When you’re a kid, say around six years old, adventure is all around you. A playground, a storm drain, and even a storage closet under the stairs provide you a place to fight off pirates and create a nuclear bomb shelter because, you know, ninjas and missiles could come crashing in at any time. It’s only when you’re a teenager that you realize adventure is everywhere but around you. This might be why teens develop a cult-level obsession with movies. They provide the adventure that’s missing.
I know that when I was 13 and saw Pirates of the Caribbean: Curse of the Black Pearl I began to wish that something more exciting would happen in my life. I was in Hawaii at the time, and had to resort to stick sword fights on the beach with my sister, all the while hoping that Will Turner would dash in to save the day. Too bad that handsome Will actually worked in Jamaica. But two years later, after watching another swashbuckling movie, I got my adventure in full—almost too much of it.
I was living in Washington state and got asked by one of my closest friends to go with her on her family’s annual Memorial Day boat trip. Sure, I said, I would love to. On Friday afternoon, we headed out of the Puget Sound and up into the San Juan Islands on their cozy blue and white sailboat, with just enough room for the six of us. I remember sitting in the bow as the sun sank in a calm ball of orange, completely enthralled by the water that whipped smoothly under us. Sailing!
That night, the three of us girls huddled under a pile of fuzzy blankets in the cabin and prepared to watch a movie on the tiny, grainy television.
“Have you seen Master and Commander?” asked Jessie.
“No,” I said tentatively, wondering what it was about.

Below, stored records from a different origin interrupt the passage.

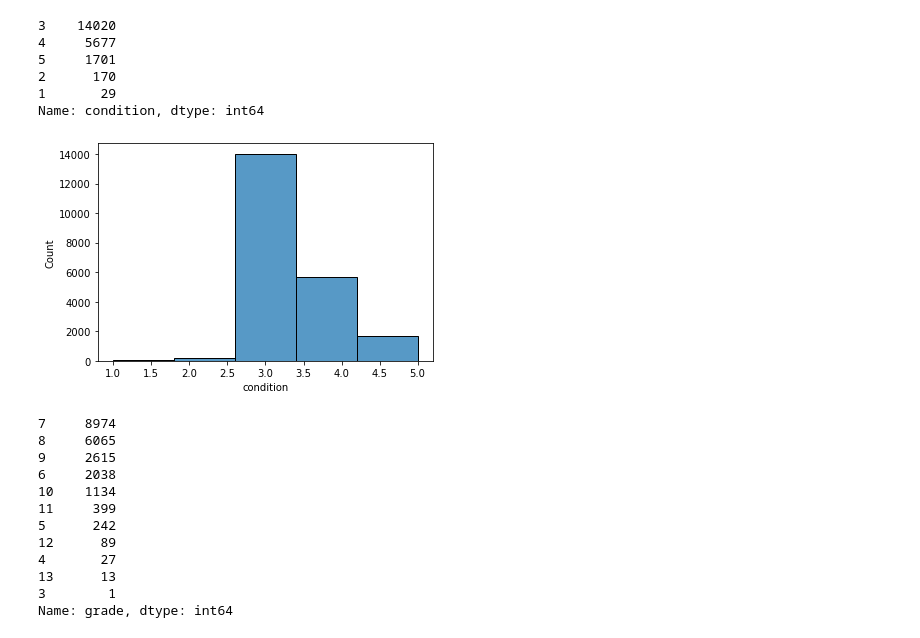
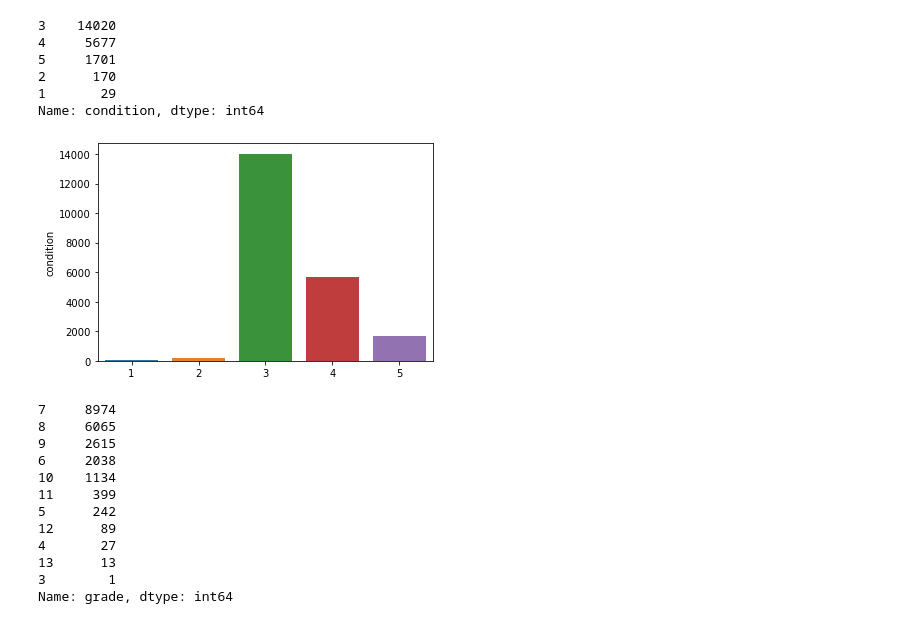
Before and after one commit to jmarkowi/kingcounty, a Jupyter notebook: Markowitz_working_nb.ipynb, the cells around one changed output. Saved outputs shown, nothing was run; the diff lists cells and outputs as text; code cells hidden in the pictures.

```diff
--- a/Markowitz_working_nb.ipynb
+++ b/Markowitz_working_nb.ipynb
@@ -54,10 +56,10 @@ raw_df.condition.value_counts()
 2      170
 1       29
 Name: condition, dtype: int64
-# %%
-sns.histplot(raw_df.condition, bins=5, binrange=(1,5));
-# %% [output]
-[figure, removed]
+# %%
+sns.barplot(x=raw_df.condition.value_counts().index, y=raw_df.condition.value_counts());
+# %% [output]
+[figure, added]
 # %%
 raw_df.grade.value_counts()
 # %% [output]
```
Also changed, not shown: parts of 38 cells of this notebook.
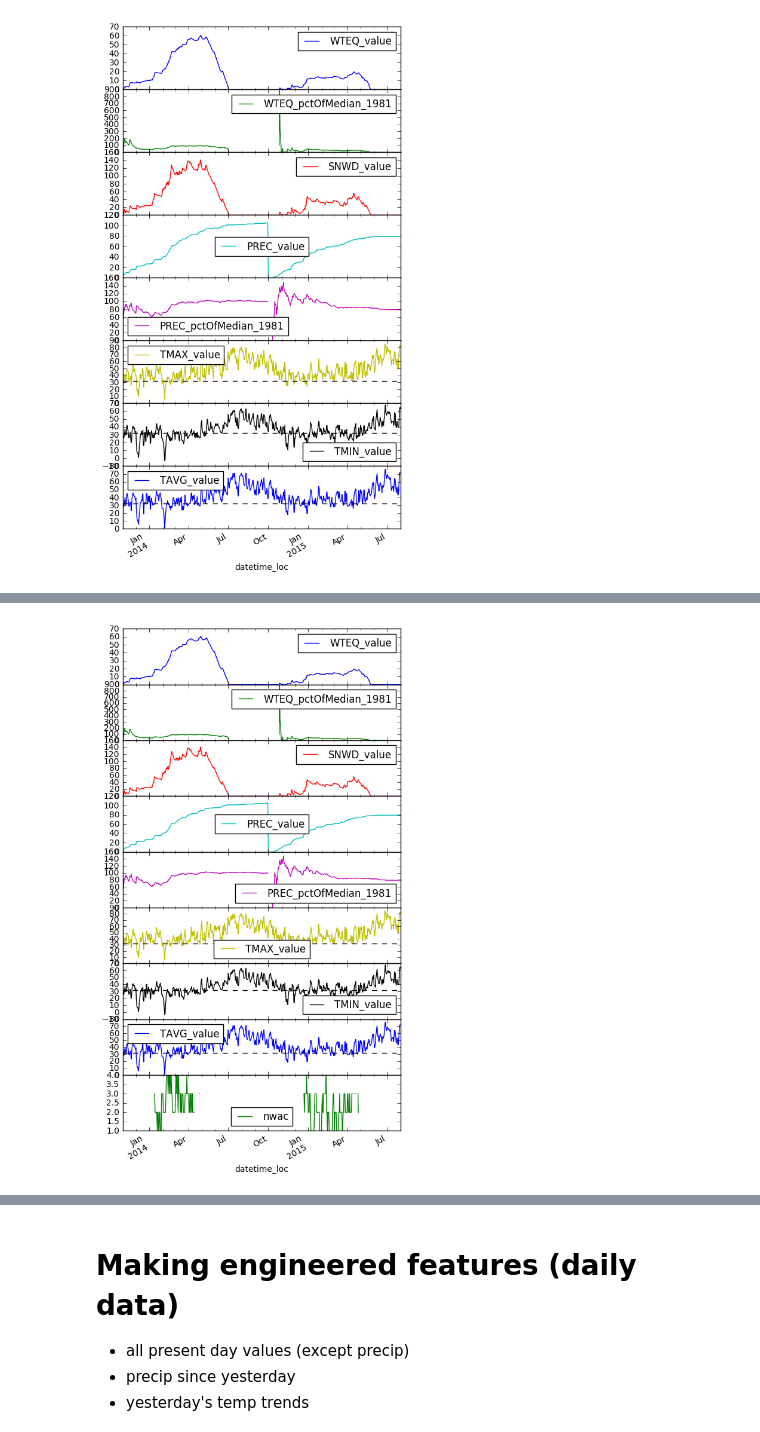
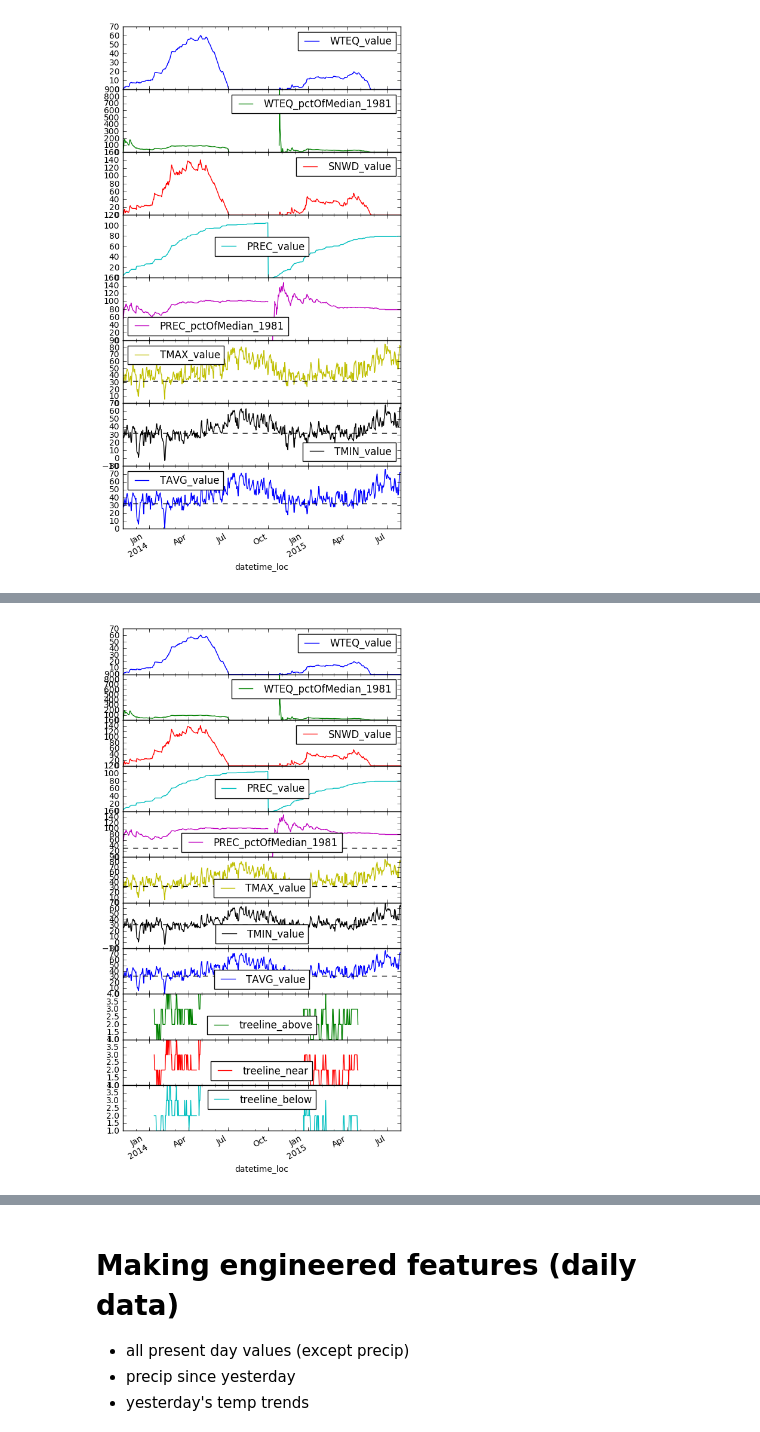
Before and after one commit to baldwint/snotelier, a Jupyter notebook: usda.ipynb, the cells around one changed output, grey strips where cells are left out. Saved outputs shown, nothing was run; the diff lists cells and outputs as text; code cells hidden in the pictures.

```diff
--- a/usda.ipynb
+++ b/usda.ipynb
@@ -691,0 +722,3 @@ for ax in axes[-3:]:
+# %%
+dffml = fetch_nwac_ratings_localtime(range_min, range_max, region='Mt Hood')
+dffml.tail()
@@ -691,0 +733,3 @@ for ax in axes[-3:]:
+# %%
+dfomg = dffml.replace(ratings_to_numbers)[nwac_areas]
+dfomg.tail()
@@ -691,0 +780,8 @@ for ax in axes[-3:]:
+# %%
+nwac_areas = ['treeline_%s' % s for s in ('above', 'near', 'below')]
+
+def resample_nwac_data(dffml):
+    """ converts to numbers too """
+    dfomg = dffml.replace(ratings_to_numbers)[nwac_areas]
+    nwac_resampled = dfomg.resample('1D', how='last', fill_method='ffill', limit=7)
+    return nwac_resampled
@@ -692,11 +819,4 @@ for ax in axes[-3:]:
 # %%
-nwac_areas = ['treeline_%s' % s for s in ('above', 'near', 'below')]
-
-def resample_nwac_data(dffml):
-    """ converts to numbers too """
-    nwac_resampled = dffml.replace(ratings_to_numbers)[nwac_areas].resample('1D', how='last')
-    return nwac_resampled
-
 def incorporate_nwac_data(df, site_id):
     #look up the relevant nwac region
     region = ref['nwac_region'].ix[site_id]
@@ -705,5 +825,5 @@ def incorporate_nwac_data(df, site_id):
     # graft it on
     nwac_resampled = resample_nwac_data(dffml)
     #return df, nwac_resampled
-    df_result = pd.concat([df, nwac_resampled])
+    df_result = pd.concat([df, nwac_resampled], axis=1)
     return df_result
@@ -750,7 +893,7 @@ Index(['Date', 'WTEQ_value', 'WTEQ_pctOfMedian_1981', 'SNWD_value',
 # %%
-axes = df.plot(subplots=True, figsize=(6,12), legend=True)
+axes = dffml.plot(subplots=True, figsize=(6,12), legend=True)
 plt.subplots_adjust(hspace=0)
-for ax in axes[-4:-1]:
+for ax in axes[-7:-3]:
     ax.axhline(32, c='k', ls='--')
 # %% [output]
-[figure, old version]
+[figure, new version]
```
Also changed, not shown: parts of 87 cells of this notebook.
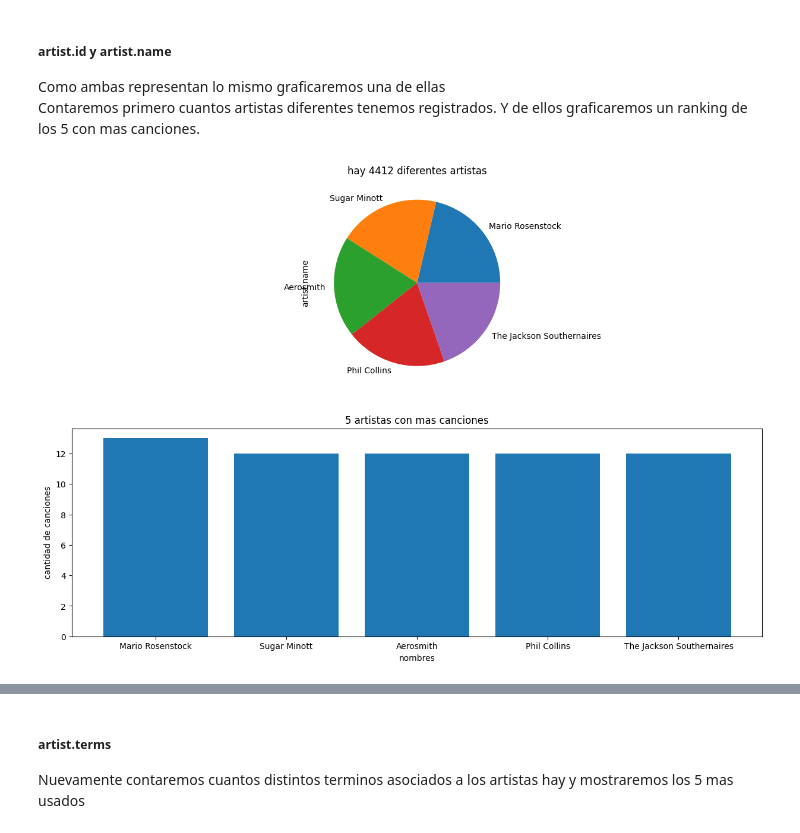
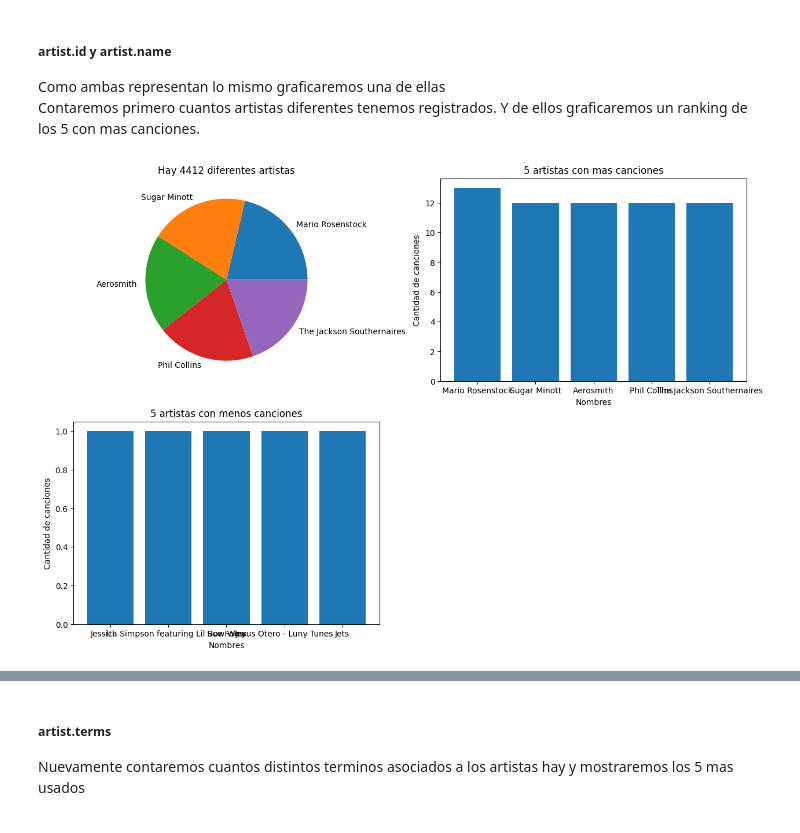
Before and after one commit to cristiandevar/PythonML, a Jupyter notebook: TPFinal/TPFINAL.ipynb, the cells around one changed output, grey strips where cells are left out. Drawn from its saved outputs; the diff is of its cells as text; code cells hidden in the pictures.

```diff
--- a/TPFinal/TPFINAL.ipynb
+++ b/TPFinal/TPFINAL.ipynb
@@ -318,24 +318,36 @@ Contaremos primero cuantos artistas diferentes tenemos registrados. Y de ellos g
 # %%
 grupo = d_musica.groupby('artist.name')['artist.name']
 cantidad = len(grupo.count())
 
 # Aumentamos el tamaño de la imagen
 plt.figure(figsize=(15,10))
 
 # preparamos los subplots y graficamos primero el pie y luego el bar
-plt.subplot(2,1,1)
-plt.title(f'hay {cantidad} diferentes artistas')
+plt.subplot(2,2,1)
+plt.title(f'Hay {cantidad} diferentes artistas')
 grupo.count().sort_values(axis=0, inplace=False, ascending=False)[:5].plot.pie()
+plt.ylabel('')
 
 x = grupo.count().sort_values(axis=0, inplace=False, ascending=False)[:5].index.values
 y = grupo.count().sort_values(axis=0, inplace=False, ascending=False)[:5].values
 
 
-plt.subplot(2,1,2)
+plt.subplot(2,2,2)
 plt.bar(x,y)
 plt.title('5 artistas con mas canciones')
-plt.xlabel('nombres')
-plt.ylabel('cantidad de canciones')
+plt.xlabel('Nombres')
+plt.ylabel('Cantidad de canciones')
+
+
+plt.subplot(2,2,3)
+x = grupo.count().sort_values(axis=0, inplace=False, ascending=True)[:5].index.values
+y = grupo.count().sort_values(axis=0, inplace=False, ascending=True)[:5].values
+
+
+plt.bar(x,y)
+plt.title('5 artistas con menos canciones')
+plt.xlabel('Nombres')
+plt.ylabel('Cantidad de canciones')
 plt.show()
 # %% [output]
-[figure, old version]
+[figure, new version]
```
Also changed, not shown: parts of 22 cells of this notebook.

Turns out, the movie told an epic, poetic tale of British sailors trying to outwit a nasty French ship that chased them far, far into the Galapagos. The next day I couldn’t stop thinking about the sailors’ adventure, even as my friend and I dumped kayaks into the water and paddled over to Jones Island, which was only about a hundred feet from where our boat was docked.